THE PROBLEM: Please filter the data down to the lines that include the word "https" and copy them.

DATA:
..............................

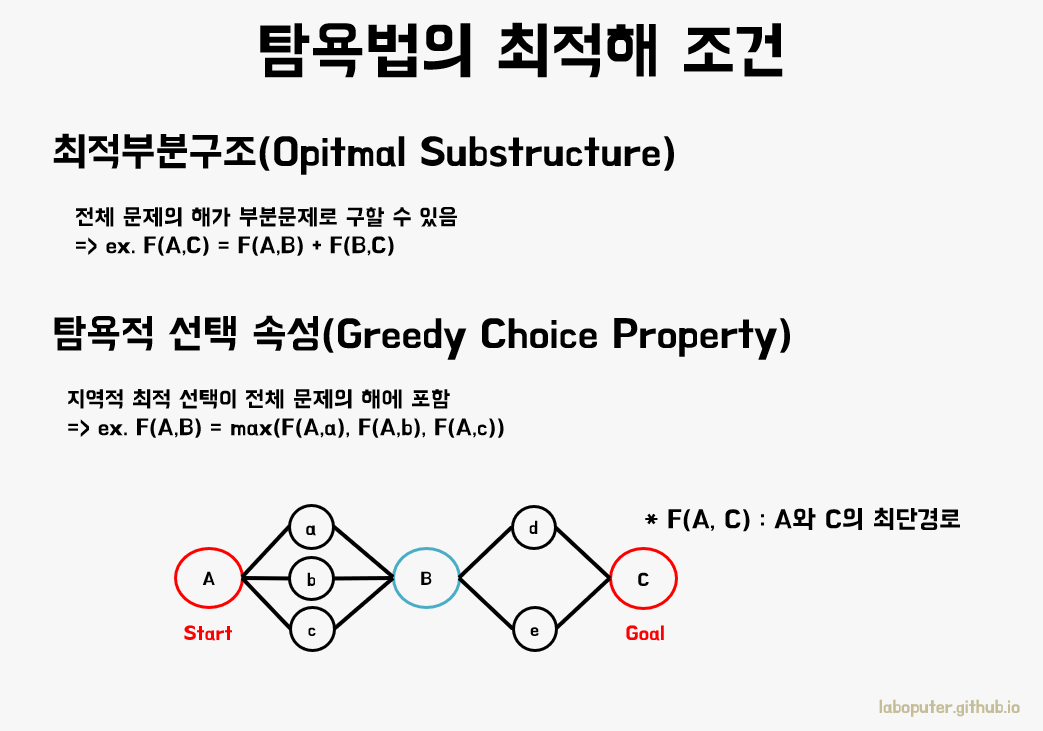
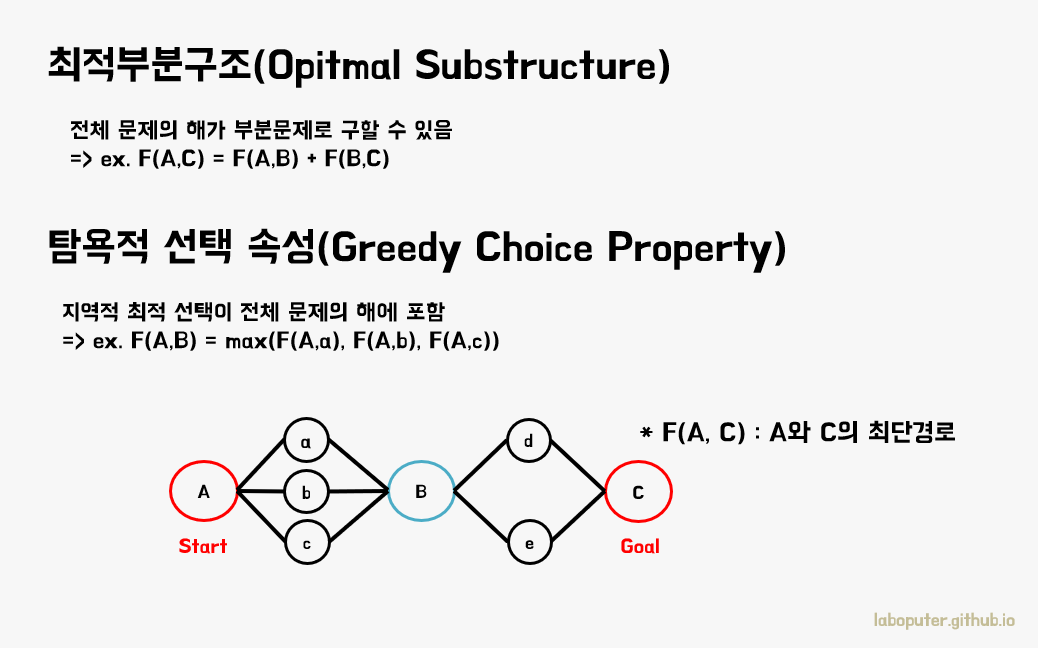
Upload a post (greedy)

diff --git a/_posts/ps-algorithm/2018-02-22-greedy.md b/_posts/ps-algorithm/2018-02-22-greedy.md
@@ -1,0 +1,171 @@
+---
+layout: post
+title: "[알고리즘 설계] 4. 탐욕법(Greedy)"
+subtitle: "algorithm1"
+categories: ps
+tags: algorithm
+---
+
+> 탐욕법은 보통 최적해를 구하기 어려울 때 근사해를 찾는 방법입니다. 하지만 특정 조건에서는 탐욕법으로도 최적해를 구할 수 있는데 이런 경우 알고리즘 문제로 등장하기도 합니다. 탐욕법을 이해할 수 있도록 몇 가지 예제를 통해 설명하고 연습문제를 풀어보면서 직접 구현해보는 것이 목표입니다.
+
+## 탐욕법 (Greedy)
+---
+
+[탐욕법(Greedy)](https://en.wikipedia.org/wiki/Greedy_algorithm)은 [완전탐색](https://laboputer.github.io/ps/2018/01/03/exhaustive-search/)과 [동적계획법](https://laboputer.github.io/ps/2018/02/13/dynamic-programming/)처럼 모든 경우를 탐색하여 계산한 결과를 바탕으로 구하는 것이 아니라 매순간 가장 좋은 선택(지역적인 최적해)만 하는 것을 말합니다. 
+
+최단경로를 찾는 문제를 예로 들면, 서울에서 부산까지 최단경로를 찾기위해 모든 경로를 탐색해보는 것이 아니라 서울에서 현재 갈 수 있는 지역 중 가장 가까운 도로만을 이용하면서 부산에 도달할 때까지 경로를 찾을 수 있습니다. 이렇게 탐색하면 당연히 훨씬 빠르게 계산할 수도 있고 최단경로에 꽤 가까운 답을 낼 수 있겠지만, 실제 최단경로는 아닐 가능성이 높습니다. 이처럼 대부분의 문제는 탐욕법으로는 최적해를 구할 수 없지만 근사해를 구해야할 경우 유용하게 사용될 수도 있습니다.
+
+그런데 탐욕법도 `어떤 조건` 하에서는 최적해일 수 있습니다. 그래서 우리는 탐욕법이 최적해를 구할 수 있는 이 조건에 대해서 깊게 고민해볼 것입니다.
+
+탐욕법에서 최적해를 구할 수 있으려면 2가지 조건이 성립해야 합니다.
+
+### 탐욕법의 최적해 조건
+
+1. [최적부분구조(Optimal Substructure)](https://en.wikipedia.org/wiki/Optimal_substructure)
+	- 전체문제의 해를 부분문제들의 해만으로도 구할 수 있게 분할가능한 구조
+
+2. [탐욕적 선택 속성(Greedy Choise Property)](https://en.wikipedia.org/wiki/Greedy_algorithm#:~:text=Greedy%20choice%20property)
+	- 지역적인 최적의 선택이 전체문제의 해에 반드시 포함됨
+
+![](https://laboputer.github.io/assets/img/algorithm/algorithm/04_greedy_1.PNG)
+
+`최적부분구조`는 [동적계획법](https://laboputer.github.io/ps/2018/02/13/dynamic-programming/)에서 적용하기 위한 조건 중 하나와 같은 것입니다. 다시 설명하면 그림과 같은 그래프에서 F(A,C)를 구하기 위해 F(A,B) 와 F(B,C)의 합으로 구할 수 있습니다. 전체 부분문제들도 모두 위와 같이 부분문제의 합으로 구할 수 있습니다. 이런 경우를 `최적부분구조`가 성립한다고 표현합니다.
+
+`탐욕적 선택 속성`은 그림처럼 F(A,B)를 구할 때 A의 입장에서 가장 가까운 길을 선택해도 F(a, B), F(b,B), F(c, B) 와 관계 없이 F(A,B)의 해에 포함되는 것을 말합니다. 이러한 속성이 모든 부분문제에 대해 적용되면 우리는 `탐욕적 선택 속성`이 성립한다고 말합니다.
+
+이 두 가지 속성이 성립하면 당연히 탐욕법은 최적해를 구할 수 있게 됩니다. 왜냐하면 `탐욕적 선택 속성`에 의해 현재 상태에서 최적의 선택이 최종 선택의 해에 포함되며 `최적부분구조`에 의해 부분 문제의 해만으로 전체 문제의 최적해를 구할 수 있기 때문입니다.
+
+## 탐욕법 사고연습
+---
+
+### 예제1. 동전 종류가 4가지(10원, 50원, 100원, 500원)이 있을 때, N 원을 가지기 위한 최소 동전의 개수는?
+```
+단, N은 1억 이하
+```
+
+[완전탐색](https://laboputer.github.io/ps/2018/01/03/exhaustive-search/) 접근:
+
+4가지 동전을 한번씩 사용해보는 재귀를 이용해서 모든 경우를 탐색할 수 있습니다. 하지만 시간복잡도가 O(4^x) 로 지수승에 가깝습니다.
+
+> x 값은 구하기 쉽지 않지만 500원을 기준으로 해도 1억/500 = 20만으로 매우 큰 값입니다.
+
+[동적계획법](https://laboputer.github.io/ps/2018/02/13/dynamic-programming/) 접근:
+
+```
+d[N] : N원을 표현하는 최소 동전 개수
+```
+이렇게 문제를 정의하면 관계식도 쉽게 찾을 수 있습니다. 하지만 N의 값이 아주 크기 때문에 메모리로 표현하기 어렵고, N의 값이 크다는 것은 구해야 하는 부분문제도 종류가 많다는 것을 의미합니다. 이 방법도 좋은 방법은 아닌 것 같습니다.
+
+탐욕법 접근:
+
+먼저 탐욕법으로 해결 가능한지 확인하기 위해 2가지 속성이 성립하는지 확인해야 합니다.
+
+```
+F(n) = 1 + min(F(n-10), F(n-50), F(n-100), F(n-500))
+```
+
+`최적부분구조`는 위와 관계식으로 쉽게 증명됩니다.
+
+```
+N보다 작은 가장 큰 동전을 사용한 최적해가 반드시 존재한다.
+```
+
+위의 의미를 좀 더 풀어서 설명하면 N 이 500 보다 크면 반드시 500원 짜리 동전을 사용하는 것이 좋습니다. 왜냐하면 500원을 표현할 때 다른 동전으로는 절대로 적은 개수로 표현할 수 없기 때문입니다. 즉 `탐욕적 선택 속성`이 성립합니다.  
+
+그렇기 때문에 이 문제는 4가지 동전을 하나씩 사용하면서 탐색해볼 것이 아니라 가장 큰 동전만을 계속 선택해도 최적해를 구할 수 있습니다.
+
+그러면 시간복잡도는 O(1) 입니다. 
+
+```C
+int coins[4] = {500, 100, 50, 10};
+
+int count = 0;
+for(int i=0; i<4; i++)
+{
+	if (N / coins[i])
+	{
+		count += N / coins[i];
+		N %= coins[i];
+	}
+}
+// Result
+printf("%d\n", count);
+```
+
+위와 같은 예제가 조건이 살짝 바뀌어 동전의 종류가 400원 짜리가 하나 추가되면 어떻게 될까요?
+
+### 예제 1-2: 동전 종류가 5가지 (10원, 50원, 100원, 400원, 500원) 이라면?
+
+이 문제는 `최적부분구조`가 성립하지만, `탐욕적 선택 속성`이 성립하지 않기 때문에 탐욕법으로 풀 수 없습니다.
+
+N = 800 인 경우, 위의 탐욕법으로 계산하면 4 (500원*1, 100원*3) 이지만 최적해는 2 (400원*2) 입니다. `탐욕적 선택 속성`이 성립하지 않기 때문에 지역적 최적의 선택이 최적해를 포함하지 않습니다.
+
+이 문제에서 `탐욕적 선택 속성`이 성립하려면 모든 동전의 종류가 각 동전의 배수여야 합니다. 그래야만 작은 동전을 X개 사용했을 때 더 큰 동전으로 대체할 수 있기 때문입니다.
+
+이렇게 탐욕법은 2가지 속성만 확인되면 아주 빠른 속도로 해를 구할 수 있습니다.
+
+## 연습문제
+---
+
+> 문제 링크:: ATM (https://www.acmicpc.net/problem/11399)
+
+> 자세한 문제 설명은 위 링크로 들어가셔서 확인하시고 직접 풀어보세요!
+
+이 문제는 모든 사람이 줄 서는 순서에 따라 대기시간이 달라지는데 이 대기시간을 최소화하는 문제입니다.
+ 
+### 풀이
+---
+
+이 문제는 좋은 아이디어 하나만 캐치하면 쉽게 푸실 수 있습니다.
+
+인출시간이 가장 짧은 사람이 제일 먼저 인출하게 하면 됩니다. 왜냐하면 앞에서 인출한 사람의 시간이 뒷사람에 모두 누적되니까요.
+
+수식으로 표현하면 총 대기시간은 아래와 같습니다.
+```
+# a[n]: n번째 사람이 인출한 시간이라고 할때,
+answer : a[0] * n + a[1] * (n-1) + ... + a[n-1]*1
+```
+
+가장 인출시간이 짧은 사람부터 인출하면 그 선택이 최적해에 반드시 포함되기 때문에 `탐욕적 선택 속성`을 만족합니다. 그리고 `최적부분구조`는 직관적으로도 쉽게 성립함을 알 수 있습니다.
+
+즉 이 문제는 탐욕법으로 가장 짧은 인출시간을 가진 사람부터 인출하기 위해, 오름차순으로 정리한다음 전체시간만 구하면 됩니다.
+
+시간복잡도는 정렬하는 것에 지배적이기 때문에 O(NlogN) 입니다.
+
+전체 코드:
+```C
+#include <stdio.h>
+#include <algorithm>
+using namespace std;
+#define MAXN 1005
+
+int a[MAXN];
+int N;
+int main(void)
+{
+	scanf("%d", &N);
+	for (int i = 0; i < N; i++) scanf("%d", &a[i]);
+
+	sort(a, a + N);
+
+	int sum = 0;
+	int ans = 0;
+	for (int i = 0; i < N; i++)
+	{
+		sum += a[i];
+		ans += sum;
+	}
+
+	printf("%d\n", ans);
+	return 0;
+}
+```
+
+## 다른 연습문제 추천
+---
+
+- 행렬: (https://www.acmicpc.net/problem/1080)
+- 회의실 배정: (https://www.acmicpc.net/problem/1931)
+
+---
+그리디 문제는 알고리즘을 전혀 몰라도 쉽게 접근가능하긴 하지만 어려운 문제에 속하는 것들은 탐욕적 선택 속성을 만족하는 아이디어를 찾는 것이 결코 쉽지는 않습니다. 그저 많이 풀어보는게 답인듯 합니다.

..............................

EXERCISE OUTPUT:
+[탐욕법(Greedy)](https://en.wikipedia.org/wiki/Greedy_algorithm)은 [완전탐색](https://laboputer.github.io/ps/2018/01/03/exhaustive-search/)과 [동적계획법](https://laboputer.github.io/ps/2018/02/13/dynamic-programming/)처럼 모든 경우를 탐색하여 계산한 결과를 바탕으로 구하는 것이 아니라 매순간 가장 좋은 선택(지역적인 최적해)만 하는 것을 말합니다. 
+1. [최적부분구조(Optimal Substructure)](https://en.wikipedia.org/wiki/Optimal_substructure)
+2. [탐욕적 선택 속성(Greedy Choise Property)](https://en.wikipedia.org/wiki/Greedy_algorithm#:~:text=Greedy%20choice%20property)
+![](https://laboputer.github.io/assets/img/algorithm/algorithm/04_greedy_1.PNG)
+`최적부분구조`는 [동적계획법](https://laboputer.github.io/ps/2018/02/13/dynamic-programming/)에서 적용하기 위한 조건 중 하나와 같은 것입니다. 다시 설명하면 그림과 같은 그래프에서 F(A,C)를 구하기 위해 F(A,B) 와 F(B,C)의 합으로 구할 수 있습니다. 전체 부분문제들도 모두 위와 같이 부분문제의 합으로 구할 수 있습니다. 이런 경우를 `최적부분구조`가 성립한다고 표현합니다.
+[완전탐색](https://laboputer.github.io/ps/2018/01/03/exhaustive-search/) 접근:
+[동적계획법](https://laboputer.github.io/ps/2018/02/13/dynamic-programming/) 접근:
+> 문제 링크:: ATM (https://www.acmicpc.net/problem/11399)
+- 행렬: (https://www.acmicpc.net/problem/1080)
+- 회의실 배정: (https://www.acmicpc.net/problem/1931)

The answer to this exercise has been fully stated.